Was honoured to be invited as a judge for Columbia Asia Hospital's storytelling competition, "My Life as a Diabetic Child." The children's stories were very inspiring and touching.
CHILDREN with diabetes were given a chance to tell their stories to the world in an event organised by Columbia Asia Hospital.
The event, “My Life as a Diabetic Child”, was the hospital’s latest initiative to celebrate the lives of diabetic children.
It also marked the end of a series of events held in conjunction with World Diabetes Awareness Month and in collaboration with Diabetes Malaysia.
Children aged under 16 with Type 1 diabetes wrote about their life experiences either in a poem or story format.
Type 1 diabetes is one of the most misunderstood diseases because it is quite rare and does not have obvious physical symptoms.
The relatively low awareness on this type of diabetes also means there are many misconceptions.
“Columbia Asia’s commitment goes beyond treating the disease.
“A platform like this gives children with Type 1 diabetes an avenue to open up and share their world with us,” said Columbia Asia South-East Asia chief executive officer Kelvin Tan.
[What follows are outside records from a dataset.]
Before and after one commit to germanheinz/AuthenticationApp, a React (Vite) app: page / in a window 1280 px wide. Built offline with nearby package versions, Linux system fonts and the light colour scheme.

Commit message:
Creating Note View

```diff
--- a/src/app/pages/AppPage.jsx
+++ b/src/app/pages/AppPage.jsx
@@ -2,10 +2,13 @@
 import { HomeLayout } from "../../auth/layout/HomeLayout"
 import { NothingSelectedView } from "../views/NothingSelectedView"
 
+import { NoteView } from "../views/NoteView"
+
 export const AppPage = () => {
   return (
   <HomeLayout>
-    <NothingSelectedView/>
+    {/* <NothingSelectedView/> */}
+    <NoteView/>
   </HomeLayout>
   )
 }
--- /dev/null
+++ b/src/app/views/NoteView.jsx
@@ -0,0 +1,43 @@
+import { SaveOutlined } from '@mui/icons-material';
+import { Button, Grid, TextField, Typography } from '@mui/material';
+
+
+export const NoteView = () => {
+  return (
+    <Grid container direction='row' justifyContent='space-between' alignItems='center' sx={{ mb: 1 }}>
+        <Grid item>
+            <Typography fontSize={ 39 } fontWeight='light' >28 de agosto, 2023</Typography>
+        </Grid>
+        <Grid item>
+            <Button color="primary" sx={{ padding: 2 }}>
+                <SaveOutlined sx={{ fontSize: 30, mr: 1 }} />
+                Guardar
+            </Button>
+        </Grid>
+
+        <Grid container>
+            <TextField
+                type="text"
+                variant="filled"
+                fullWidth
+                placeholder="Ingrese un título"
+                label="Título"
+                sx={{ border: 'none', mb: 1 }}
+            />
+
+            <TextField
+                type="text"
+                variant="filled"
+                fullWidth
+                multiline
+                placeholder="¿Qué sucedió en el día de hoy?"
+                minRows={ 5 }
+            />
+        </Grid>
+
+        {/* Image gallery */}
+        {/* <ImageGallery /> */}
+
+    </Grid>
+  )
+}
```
“Their stories will not only give the world a glimpse into the challenges they face, we hope it will also help the community understand them and their condition betterd.
The event was held at Sprouts, The School in Jaya One, Petaling Jaya.
“It was indeed a pleasure for us to host this inspirational event,” said its owner Charles Wong.
Local writers namely ninotaziz who penned Hikayat, Naga and Nik and the Secrets of the Sunset Ship; and Lydia Teh of Honk! If You’re Malaysian and Cow Sense for Young People also joined in the storytelling activities.
Nine-year-old Channery Khaw Ming Hern’s story was found to be the “Most Motivating” and was awarded RM6,000.
A story by Nor Athirah Nor Hisham, 12, was deemed the “Most Inspiring” story and she received RM4,000 while Chermaine Toh Xin Yee, 9, won the “Most Heartwarming” award for her piece and received RM2,000.
The other seven children were recognised as “heroes” and awarded RM1,000.
The children’s parents were also present to support them on their storytelling journey.
“I’m very proud of my daughter for being brave in sharing her story,” said Nor Hisham Mohd Yusof, who said his daughter, Nur Athirah, scored 5As in the recent UPSR.
A cheque for RM30,000 from funds raised by Columbia Asia during World Diabetes Awareness Month was also presented to Diabetes Malaysia.
Besides the storytelling celebration, Columbia Asia supported a Master Chef Challenge which took place in early November which saw chefs coming up with diabetic-friendly recipes.